Hutong are narrow streets or alleys, most commonly associated with Beijing. The origin of “hutong” is still a controversial issue. Some experts claim that it is initially appeared in the Mongolian language about 700 years ago and derives from the Mongolian word “hottog,” meaning “water well.” While others argue it comes from the word “ ” or “ ” which means habitation. A hutong is simply the passage formed by the lines of what is referred to as a “siheyuan.” Some siheyuan connect with other siheyuan, forming a block, and those blocks join with other blocks to form the whole city. During the Yuan Dynasty, such neighborhoods were fairly spacious, but over times, they have become increasingly narrow. Consequently, the word hutong is also used to refer to neighborhoods where passageways form winding, narrow mazes.

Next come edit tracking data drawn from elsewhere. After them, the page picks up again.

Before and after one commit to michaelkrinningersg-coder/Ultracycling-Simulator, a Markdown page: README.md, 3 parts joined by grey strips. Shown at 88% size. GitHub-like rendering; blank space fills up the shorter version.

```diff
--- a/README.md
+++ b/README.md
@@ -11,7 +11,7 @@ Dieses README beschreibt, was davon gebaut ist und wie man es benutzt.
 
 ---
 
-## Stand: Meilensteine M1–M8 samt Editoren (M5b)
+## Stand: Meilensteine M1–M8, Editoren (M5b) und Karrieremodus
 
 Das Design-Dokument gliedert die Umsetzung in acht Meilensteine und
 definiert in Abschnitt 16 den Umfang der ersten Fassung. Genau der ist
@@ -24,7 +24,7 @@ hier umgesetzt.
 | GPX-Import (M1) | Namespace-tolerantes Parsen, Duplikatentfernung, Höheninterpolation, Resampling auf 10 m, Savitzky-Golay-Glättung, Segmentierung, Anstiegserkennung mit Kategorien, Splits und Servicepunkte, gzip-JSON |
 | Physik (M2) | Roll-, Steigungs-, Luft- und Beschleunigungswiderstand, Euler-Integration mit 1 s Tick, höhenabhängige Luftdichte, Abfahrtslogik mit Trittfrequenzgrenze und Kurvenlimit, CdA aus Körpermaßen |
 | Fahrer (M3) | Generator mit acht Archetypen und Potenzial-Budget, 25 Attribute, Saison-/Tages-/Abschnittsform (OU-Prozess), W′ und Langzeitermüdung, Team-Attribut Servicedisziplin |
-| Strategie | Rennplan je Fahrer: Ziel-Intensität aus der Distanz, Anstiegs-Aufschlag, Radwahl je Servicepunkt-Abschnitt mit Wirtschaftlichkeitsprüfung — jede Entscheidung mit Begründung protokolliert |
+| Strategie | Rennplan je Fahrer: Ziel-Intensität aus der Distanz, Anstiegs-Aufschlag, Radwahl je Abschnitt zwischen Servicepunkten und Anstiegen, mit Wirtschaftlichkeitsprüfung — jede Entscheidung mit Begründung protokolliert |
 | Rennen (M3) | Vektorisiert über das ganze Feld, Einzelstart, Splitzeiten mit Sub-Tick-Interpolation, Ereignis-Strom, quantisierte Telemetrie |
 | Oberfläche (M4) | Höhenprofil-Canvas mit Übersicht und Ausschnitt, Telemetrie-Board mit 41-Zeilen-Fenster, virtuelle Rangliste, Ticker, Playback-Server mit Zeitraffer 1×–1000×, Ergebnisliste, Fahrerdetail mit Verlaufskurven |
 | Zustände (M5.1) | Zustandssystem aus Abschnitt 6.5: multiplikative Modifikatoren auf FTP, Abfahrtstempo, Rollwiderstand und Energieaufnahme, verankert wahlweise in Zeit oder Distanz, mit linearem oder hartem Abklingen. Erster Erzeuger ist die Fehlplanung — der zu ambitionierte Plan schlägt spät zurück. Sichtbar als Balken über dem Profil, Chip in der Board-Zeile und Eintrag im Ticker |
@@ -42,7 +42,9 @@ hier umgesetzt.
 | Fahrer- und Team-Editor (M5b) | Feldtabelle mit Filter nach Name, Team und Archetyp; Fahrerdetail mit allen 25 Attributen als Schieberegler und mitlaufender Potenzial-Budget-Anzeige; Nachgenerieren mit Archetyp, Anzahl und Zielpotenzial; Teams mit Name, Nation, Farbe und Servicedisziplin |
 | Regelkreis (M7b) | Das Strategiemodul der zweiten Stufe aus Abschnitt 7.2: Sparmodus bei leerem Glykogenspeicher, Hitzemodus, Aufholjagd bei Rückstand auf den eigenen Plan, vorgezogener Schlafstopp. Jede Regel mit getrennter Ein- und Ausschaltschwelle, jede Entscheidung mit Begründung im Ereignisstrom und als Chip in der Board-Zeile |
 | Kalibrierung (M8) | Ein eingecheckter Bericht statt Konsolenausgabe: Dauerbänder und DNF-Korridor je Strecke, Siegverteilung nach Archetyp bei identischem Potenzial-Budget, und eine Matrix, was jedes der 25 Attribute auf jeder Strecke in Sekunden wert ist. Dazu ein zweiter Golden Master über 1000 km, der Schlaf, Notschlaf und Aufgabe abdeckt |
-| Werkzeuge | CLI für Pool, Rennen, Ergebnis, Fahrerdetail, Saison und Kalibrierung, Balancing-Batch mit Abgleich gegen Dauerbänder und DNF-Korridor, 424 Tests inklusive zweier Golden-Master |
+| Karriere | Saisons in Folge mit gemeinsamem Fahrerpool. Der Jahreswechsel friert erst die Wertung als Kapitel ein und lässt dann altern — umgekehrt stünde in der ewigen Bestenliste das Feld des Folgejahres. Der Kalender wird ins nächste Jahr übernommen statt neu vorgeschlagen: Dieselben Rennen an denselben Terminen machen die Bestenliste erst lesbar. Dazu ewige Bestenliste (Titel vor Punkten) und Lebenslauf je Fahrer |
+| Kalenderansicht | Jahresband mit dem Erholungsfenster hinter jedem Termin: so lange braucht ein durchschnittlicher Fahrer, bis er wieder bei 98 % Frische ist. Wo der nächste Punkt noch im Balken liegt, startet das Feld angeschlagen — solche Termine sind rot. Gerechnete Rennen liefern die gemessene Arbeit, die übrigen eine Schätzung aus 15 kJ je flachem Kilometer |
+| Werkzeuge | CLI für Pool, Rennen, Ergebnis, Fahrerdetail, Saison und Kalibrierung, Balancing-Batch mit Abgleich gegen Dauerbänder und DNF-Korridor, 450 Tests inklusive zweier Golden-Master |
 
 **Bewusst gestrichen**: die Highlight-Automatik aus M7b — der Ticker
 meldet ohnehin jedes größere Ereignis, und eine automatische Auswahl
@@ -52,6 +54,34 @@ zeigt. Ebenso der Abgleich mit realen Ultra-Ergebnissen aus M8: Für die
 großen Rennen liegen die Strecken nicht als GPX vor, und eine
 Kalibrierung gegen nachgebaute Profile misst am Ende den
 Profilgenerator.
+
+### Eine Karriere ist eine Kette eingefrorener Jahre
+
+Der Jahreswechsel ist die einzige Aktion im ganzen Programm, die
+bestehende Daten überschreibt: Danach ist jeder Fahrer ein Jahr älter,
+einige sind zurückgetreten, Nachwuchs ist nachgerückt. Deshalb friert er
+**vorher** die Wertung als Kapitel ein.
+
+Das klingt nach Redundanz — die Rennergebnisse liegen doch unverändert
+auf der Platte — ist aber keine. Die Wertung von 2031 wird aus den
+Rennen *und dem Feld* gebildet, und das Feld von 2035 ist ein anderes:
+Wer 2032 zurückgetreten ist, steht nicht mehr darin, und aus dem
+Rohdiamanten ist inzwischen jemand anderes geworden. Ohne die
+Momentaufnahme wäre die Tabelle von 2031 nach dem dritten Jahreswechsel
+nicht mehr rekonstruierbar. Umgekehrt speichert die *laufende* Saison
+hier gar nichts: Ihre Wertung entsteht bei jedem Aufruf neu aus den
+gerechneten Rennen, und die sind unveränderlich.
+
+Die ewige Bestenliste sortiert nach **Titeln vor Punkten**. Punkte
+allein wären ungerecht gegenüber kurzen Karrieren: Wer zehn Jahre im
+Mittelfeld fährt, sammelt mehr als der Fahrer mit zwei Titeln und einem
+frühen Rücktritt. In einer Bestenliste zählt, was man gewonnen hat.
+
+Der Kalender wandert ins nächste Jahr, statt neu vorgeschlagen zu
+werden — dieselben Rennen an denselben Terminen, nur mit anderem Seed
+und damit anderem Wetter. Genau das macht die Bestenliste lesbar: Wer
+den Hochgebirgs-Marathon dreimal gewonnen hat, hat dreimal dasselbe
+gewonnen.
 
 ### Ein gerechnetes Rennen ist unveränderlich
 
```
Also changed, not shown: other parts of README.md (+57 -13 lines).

Nearly all siheyuans’ main buildings and gates face south towards the sun for optimum lighting, so the majority of hutongs run from east to west. Between the main hutongs, many tiny lanes run north and south, allowing for convenient passageways. After the end of Imperial China, when siheyuan regulations (used to reflect the social status of residents and protest feng shui) were dropped, many new hutongs – built haphazardly and with no apparent plan – began to appear on the outskirts of the city, while the original ones lost their former neat appearances. The social stratification of the residents also began to evaporate, reflecting the collapse of the Imperial system. During the period of the Republic of China (1911-1948), society was unstable, fraught with civil war and foreign invasion. Beijing deteriorated, and the conditions of hutongs worsened. Siheyuan previously owned and occupied by a single family were subdivided and shared by many households, with additions tacked on as needed and built with whatever materials were available. Following the development of Beijing as the capital of the People’s Republic, many hutongs were razed to make space for modern buildings, but some of them still stand today – 21th century witnesses of Old Beijing.